Linking the past to the present, Fiona Mulholland’s artwork of large-scale sculptural reliefs is based on a collection of exceptional Bronze Age ceramic artefacts – a small clay cup decorated with eyes, nose, ears and feet, another pottery vessel with ears and a spoon dating approximately 3800 years old. The original artefacts were excavated by archaeologists working on the site of the N8/N73 Mitchelstown Relief Road in 2004, who have assisted Fiona with ensuring accuracy for the project.
Artist Fiona Mulholland said, “The Exchange Building is such a unique canvas to work on. The three tiers of coursing along the facade reminded me of an Irish dresser and I wanted to pay testament to the rich history of home and hospitality in the building and the surrounding area. I wanted to bring history to life and create a museum for an outdoor space. The ‘Face Cup’ is a curious anthropomorphic cup. It is a rendering of a human face, which was found with a ceramic spoon, and two other vessels. These wonderful artefacts form the basis of the artwork and are rendered three-dimensionally onto the façade of the building.
“I was really inspired by the remarkable archaeological finds that were discovered in Mitchelstown. These three household pottery relics reminded me of the exchanges that we have over tea – and a nod to the building’s name and the street’s hospitality culture. I loved the notion it would bring a smile to someone’s face – it’s a direct exchange and links our past to the future.
“It was challenging to create a 3D sculpture on the side of a building but I had great support from the archaeologists who made the discovery and some talented craftspeople. The pieces are all handmade in Styrofoam and fibreglass to keep them light in weight and painted gold as a nod to the Bronze Age. I hope that this stops people and they ask what it is. Hopefully they will see it as a nod to the city’s history but with some humour!”
Lord Mayor of Cork, Cllr. Kieran McCarthy, said, “It’s fantastic to see the Face Cup unveiled as part of the growing Island City – Cork City’s Urban Sculpture Trail. The Exchange Building is a significant historic building that informs an important part of our city centre’s character and streetscape. It’s a real delight to see the building take on a new role as host to this beautifully crafted artwork and highlighting the Cork region’s rich prehistoric past. My sincere thanks to Fáilte Ireland for their continued support in exploring the intersection of the city’s stories and artwork.”
Ken Hanley, is a Project Archaeologist with Transport Infrastructure Ireland (formerly known as the National Roads Authority), who oversaw the N8/N73 Mitchelstown Relief Road excavation where the original Face Cup was first discovered by archaeologists from Eachtra Archaeological Projects. He said, “It’s fantastic to see history being brought to life through art like this. The original Face Cup find, dating to the Early Bronze Age, approximately 3800 years old, was truly exceptional in Ireland and virtually unique in Western Europe. Recreating this invaluable piece of history in a modern format will ensure that our history is honoured in the everyday life of the city.”

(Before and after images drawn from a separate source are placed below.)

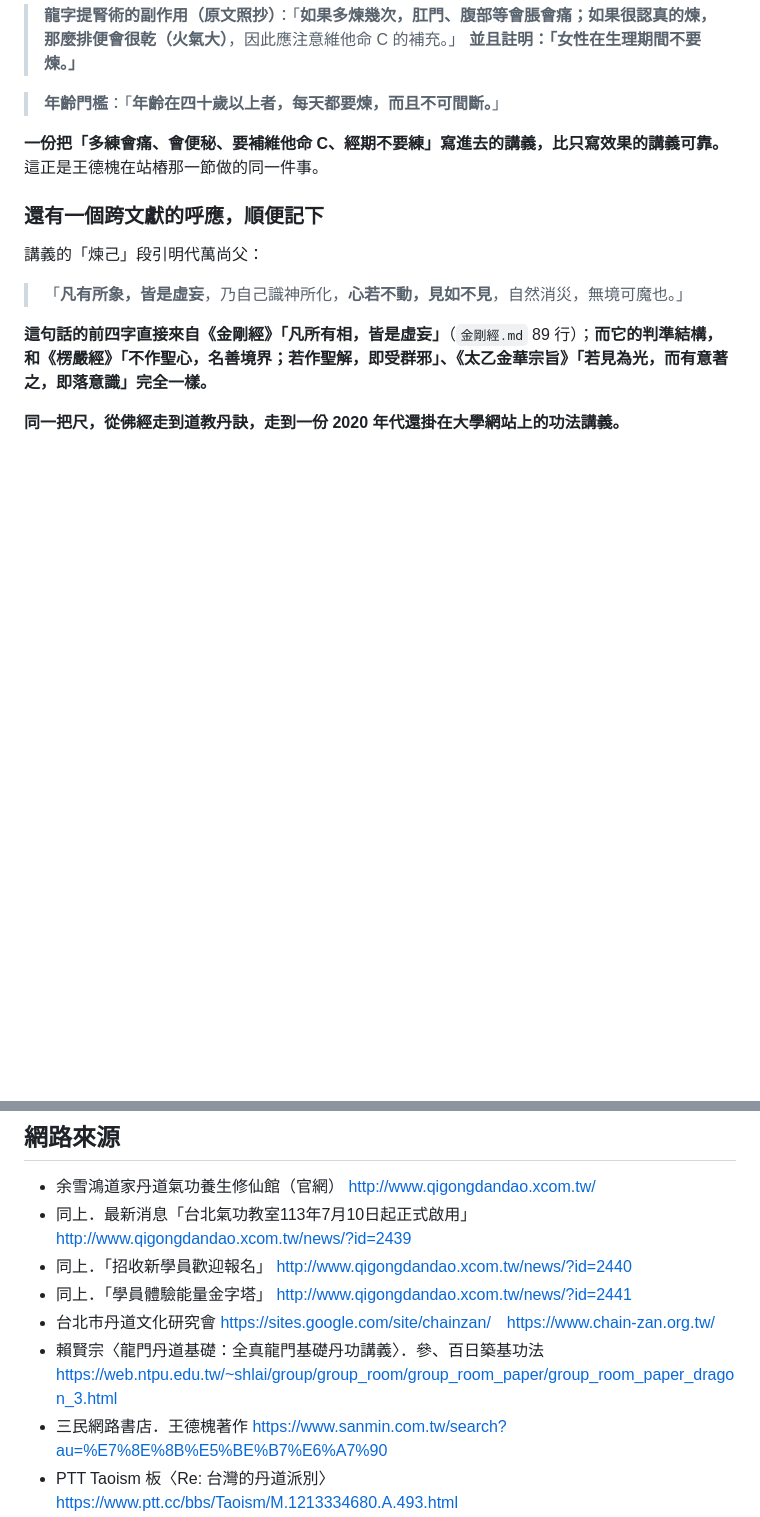
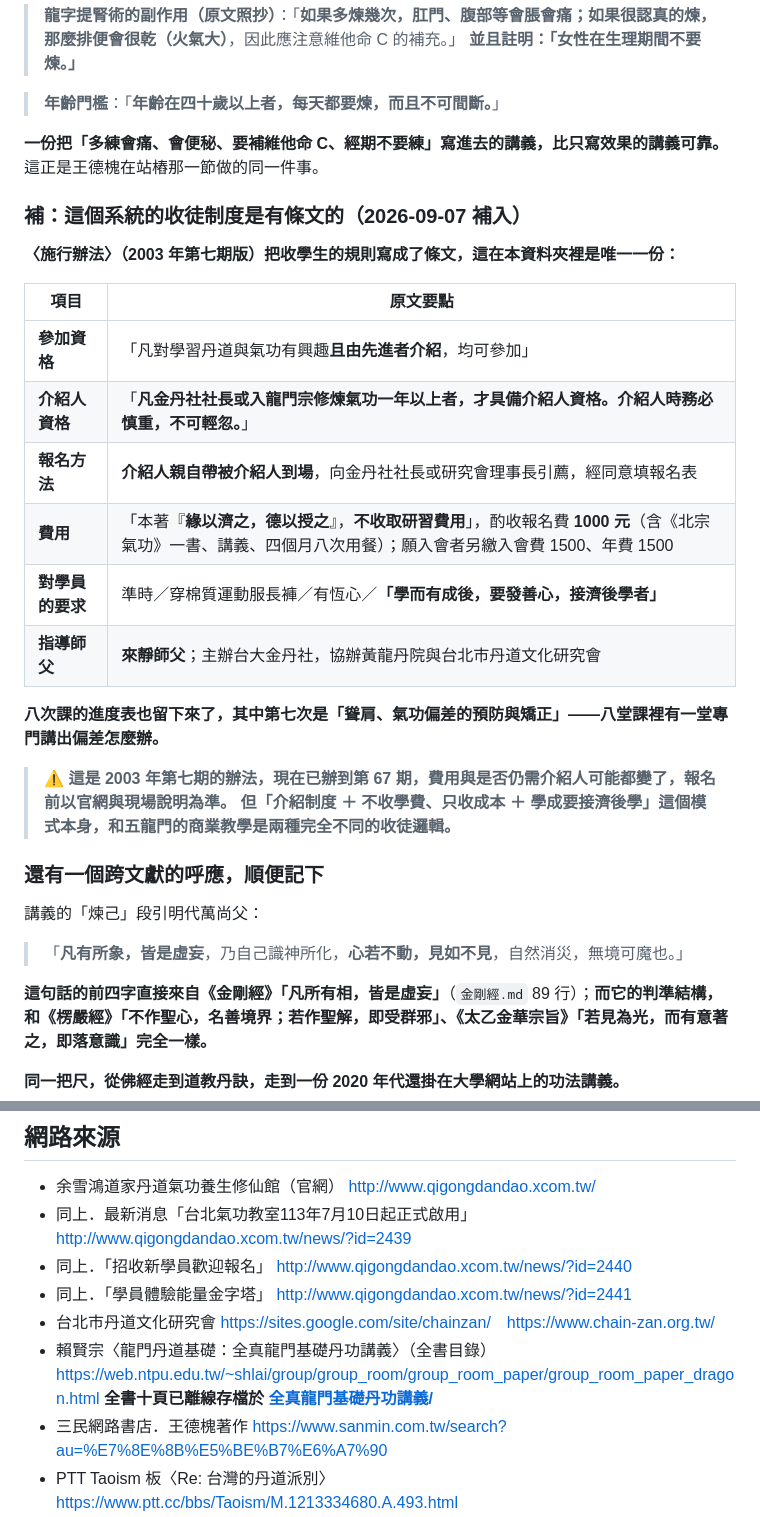
Before and after one commit to ttn115/tianmu, a Markdown page: 王德槐與五龍門-入門與學習途徑.md, 2 parts joined by grey strips. Rendered like a GitHub page; blank space fills up the shorter version.

Commit message:
補入全真龍門的收徒條文（介紹制度、不收學費、八次課進度）
取自賴賢宗〈全真龍門基礎丹功講義〉附錄〈黃龍丹院龍門氣功研習班
施行辦法〉（2003 年第七期）：

- 參加資格須「由先進者介紹」；介紹人須為金丹社社長或入龍門宗
  修煉一年以上者，「介紹人時務必慎重，不可輕忽」
- 報名須由介紹人親自帶被介紹人到場引薦
- 「緣以濟之，德以授之」，不收研習費用，僅酌收報名費 1000 元
  （含《北宗氣功》一書、講義、四個月八次用餐）；入會費／年費各 1500
- 對學員的要求含「學而有成後，要發善心，接濟後學者」
- 八次課進度表中，第七次為「聳肩、氣功偏差的預防與矯正」——
  八堂課裡有一堂專講出偏差怎麼辦

此模式（介紹制＋只收成本＋學成接濟後學）與五龍門的商業教學是
兩種不同的收徒邏輯。註明該辦法為 2003 年第七期版，現已辦到第 67 期。

Co-Authored-By: Claude Opus 5 <noreply@anthropic.com>

```diff
--- a/王德槐與五龍門-入門與學習途徑.md
+++ b/王德槐與五龍門-入門與學習途徑.md
@@ -202,6 +202,24 @@
 
 **一份把「多練會痛、會便秘、要補維他命 C、經期不要練」寫進去的講義，比只寫效果的講義可靠。** 這正是王德槐在站樁那一節做的同一件事。
 
+### 補：這個系統的收徒制度是有條文的（2026-09-07 補入）
+
+**〈施行辦法〉（2003 年第七期版）把收學生的規則寫成了條文，這在本資料夾裡是唯一一份：**
+
+| 項目 | 原文要點 |
+|---|---|
+| **參加資格** | 「凡對學習丹道與氣功有興趣**且由先進者介紹**，均可參加」 |
+| **介紹人資格** | 「**凡金丹社社長或入龍門宗修煉氣功一年以上者，才具備介紹人資格。介紹人時務必慎重，不可輕忽。**」 |
+| **報名方法** | **介紹人親自帶被介紹人到場**，向金丹社社長或研究會理事長引薦，經同意填報名表 |
+| **費用** | 「本著『**緣以濟之，德以授之**』，**不收取研習費用**」，酌收報名費 **1000 元**（含《北宗氣功》一書、講義、四個月八次用餐）；願入會者另繳入會費 1500、年費 1500 |
+| **對學員的要求** | 準時／穿棉質運動服長褲／有恆心／**「學而有成後，要發善心，接濟後學者」** |
+| **指導師父** | **來靜師父**；主辦台大金丹社，協辦黃龍丹院與台北市丹道文化研究會 |
+
+**八次課的進度表也留下來了，其中第七次是「聳肩、氣功偏差的預防與矯正」——八堂課裡有一堂專門講出偏差怎麼辦。**
+
+> ⚠️ **這是 2003 年第七期的辦法，現在已辦到第 67 期，費用與是否仍需介紹人可能都變了，報名前以官網與現場說明為準。**
+> **但「介紹制度 ＋ 不收學費、只收成本 ＋ 學成要接濟後學」這個模式本身，和五龍門的商業教學是兩種完全不同的收徒邏輯。**
+
 ### 還有一個跨文獻的呼應，順便記下
 
 講義的「煉己」段引明代萬尚父：
@@ -289,7 +307,8 @@
 - 同上．「招收新學員歡迎報名」 http://www.qigongdandao.xcom.tw/news/?id=2440
 - 同上．「學員體驗能量金字塔」 http://www.qigongdandao.xcom.tw/news/?id=2441
 - 台北市丹道文化研究會 https://sites.google.com/site/chainzan/　https://www.chain-zan.org.tw/
-- 賴賢宗〈龍門丹道基礎：全真龍門基礎丹功講義〉．參、百日築基功法 https://web.ntpu.edu.tw/~shlai/group/group_room/group_room_paper/group_room_paper_dragon_3.html
+- 賴賢宗〈龍門丹道基礎：全真龍門基礎丹功講義〉（全書目錄）https://web.ntpu.edu.tw/~shlai/group/group_room/group_room_paper/group_room_paper_dragon.html
+  **全書十頁已離線存檔於 [全真龍門基礎丹功講義/](全真龍門基礎丹功講義/)**
 - 三民網路書店．王德槐著作 https://www.sanmin.com.tw/search?au=%E7%8E%8B%E5%BE%B7%E6%A7%90
 - PTT Taoism 板〈Re: 台灣的丹道派別〉 https://www.ptt.cc/bbs/Taoism/M.1213334680.A.493.html
 
```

Michelle Carew, Arts Officer, Cork City Council, said, “We are thrilled to see the third sculpture of Island City – Cork City’s Urban Sculpture Trail, installed on one of the busiest pedestrianised streets in Cork. A hub of outdoor cafes, restaurants and bars, it is fitting that Face Cup is a nod to our city’s heritage and rich tradition of hospitality. We look forward to unveiling the final two sculptures on the trail later this year as we continue to bring art into the public domain and encourage people to discover new views in the city.”

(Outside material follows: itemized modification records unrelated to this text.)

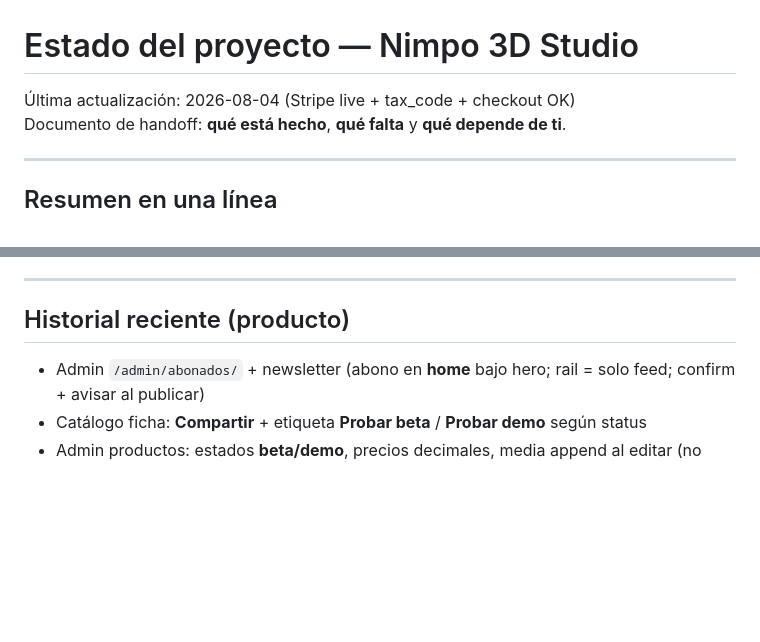
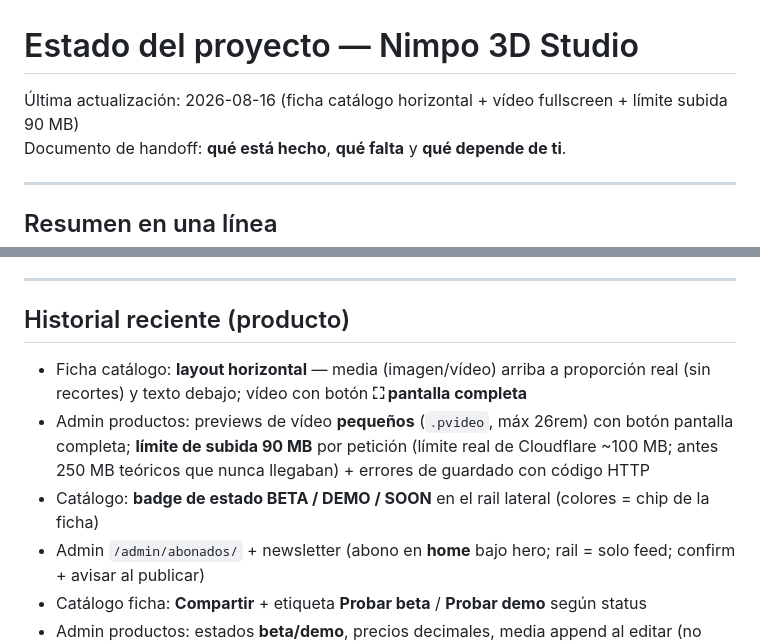
Before and after one commit to mutoit/nimpoStudio, a Markdown page: docs/estado.md, 2 parts joined by grey strips. Rendered like a GitHub page; blank space fills up the shorter version.

Commit message:
docs: estado 2026-08-16 (ficha horizontal, fullscreen video, limite 90 MB, badge beta/demo)

```diff
--- a/docs/estado.md
+++ b/docs/estado.md
@@ -1,6 +1,6 @@
 # Estado del proyecto — Nimpo 3D Studio
 
-Última actualización: 2026-08-04 (Stripe live + tax_code + checkout OK)
+Última actualización: 2026-08-16 (ficha catálogo horizontal + vídeo fullscreen + límite subida 90 MB)
 Documento de handoff: **qué está hecho**, **qué falta** y **qué depende de ti**.
 
 ---
@@ -257,6 +257,9 @@ Código: `src/lib/library-browser/bind.ts` (mixer), `LibraryBrowser.astro` / `Mu
 
 ## Historial reciente (producto)
 
+- Ficha catálogo: **layout horizontal** — media (imagen/vídeo) arriba a proporción real (sin recortes) y texto debajo; vídeo con botón **⛶ pantalla completa**
+- Admin productos: previews de vídeo **pequeños** (`.pvideo`, máx 26rem) con botón pantalla completa; **límite de subida 90 MB** por petición (límite real de Cloudflare ~100 MB; antes 250 MB teóricos que nunca llegaban) + errores de guardado con código HTTP
+- Catálogo: **badge de estado BETA / DEMO / SOON** en el rail lateral (colores = chip de la ficha)
 - Admin `/admin/abonados/` + newsletter (abono en **home** bajo hero; rail = solo feed; confirm + avisar al publicar)
 - Catálogo ficha: **Compartir** + etiqueta **Probar beta** / **Probar demo** según status
 - Admin productos: estados **beta/demo**, precios decimales, media append al editar (no wipe)
```
Also changed, not shown: docs/admin-acceso.md (+1 -1 lines), functions/README.md (+1 -1 lines).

Island City, Cork’s Urban Sculpture Trail is a Cork City Council project funded by Fáilte Ireland under the Urban Animation Scheme, with commissioning support by National Sculpture Factory.